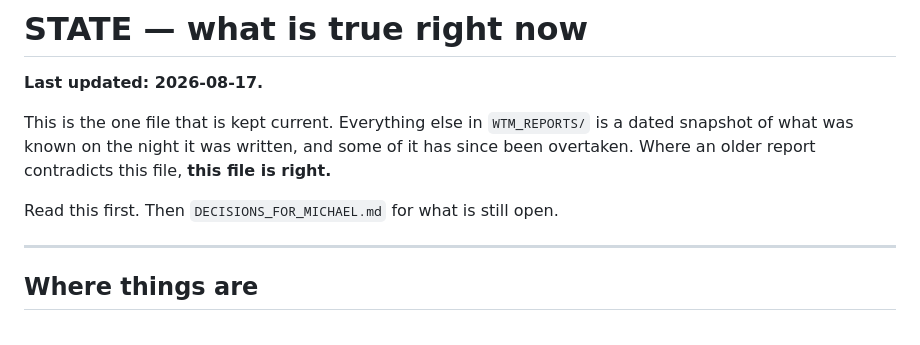
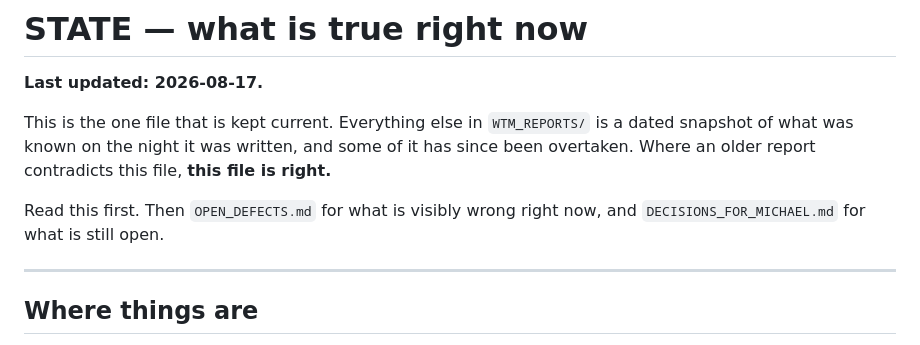
Before and after one commit to hi22609/wtm, a Markdown page: WTM_REPORTS/STATE.md, the part around the change. Drawn GitHub-style.

```diff
--- a/WTM_REPORTS/STATE.md
+++ b/WTM_REPORTS/STATE.md
@@ -6,7 +6,8 @@ This is the one file that is kept current. Everything else in `WTM_REPORTS/` is
 snapshot of what was known on the night it was written, and some of it has since been
 overtaken. Where an older report contradicts this file, **this file is right.**
 
-Read this first. Then `DECISIONS_FOR_MICHAEL.md` for what is still open.
+Read this first. Then `OPEN_DEFECTS.md` for what is visibly wrong right now, and
+`DECISIONS_FOR_MICHAEL.md` for what is still open.
 
 ---
 
```
Also changed, not shown: WTM_REPORTS/OPEN_DEFECTS.md (added, +83 -0 lines).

______

PROBLEM:
Each line of the listing is to be retyped exactly, and its pictures are to be dropped.

RESULT OF THE EXERCISE:
Before and after one commit to hi22609/wtm, a Markdown page: WTM_REPORTS/STATE.md, the part around the change. Drawn GitHub-style.

```diff
--- a/WTM_REPORTS/STATE.md
+++ b/WTM_REPORTS/STATE.md
@@ -6,7 +6,8 @@ This is the one file that is kept current. Everything else in `WTM_REPORTS/` is
 snapshot of what was known on the night it was written, and some of it has since been
 overtaken. Where an older report contradicts this file, **this file is right.**
 
-Read this first. Then `DECISIONS_FOR_MICHAEL.md` for what is still open.
+Read this first. Then `OPEN_DEFECTS.md` for what is visibly wrong right now, and
+`DECISIONS_FOR_MICHAEL.md` for what is still open.
 
 ---
 
```
Also changed, not shown: WTM_REPORTS/OPEN_DEFECTS.md (added, +83 -0 lines).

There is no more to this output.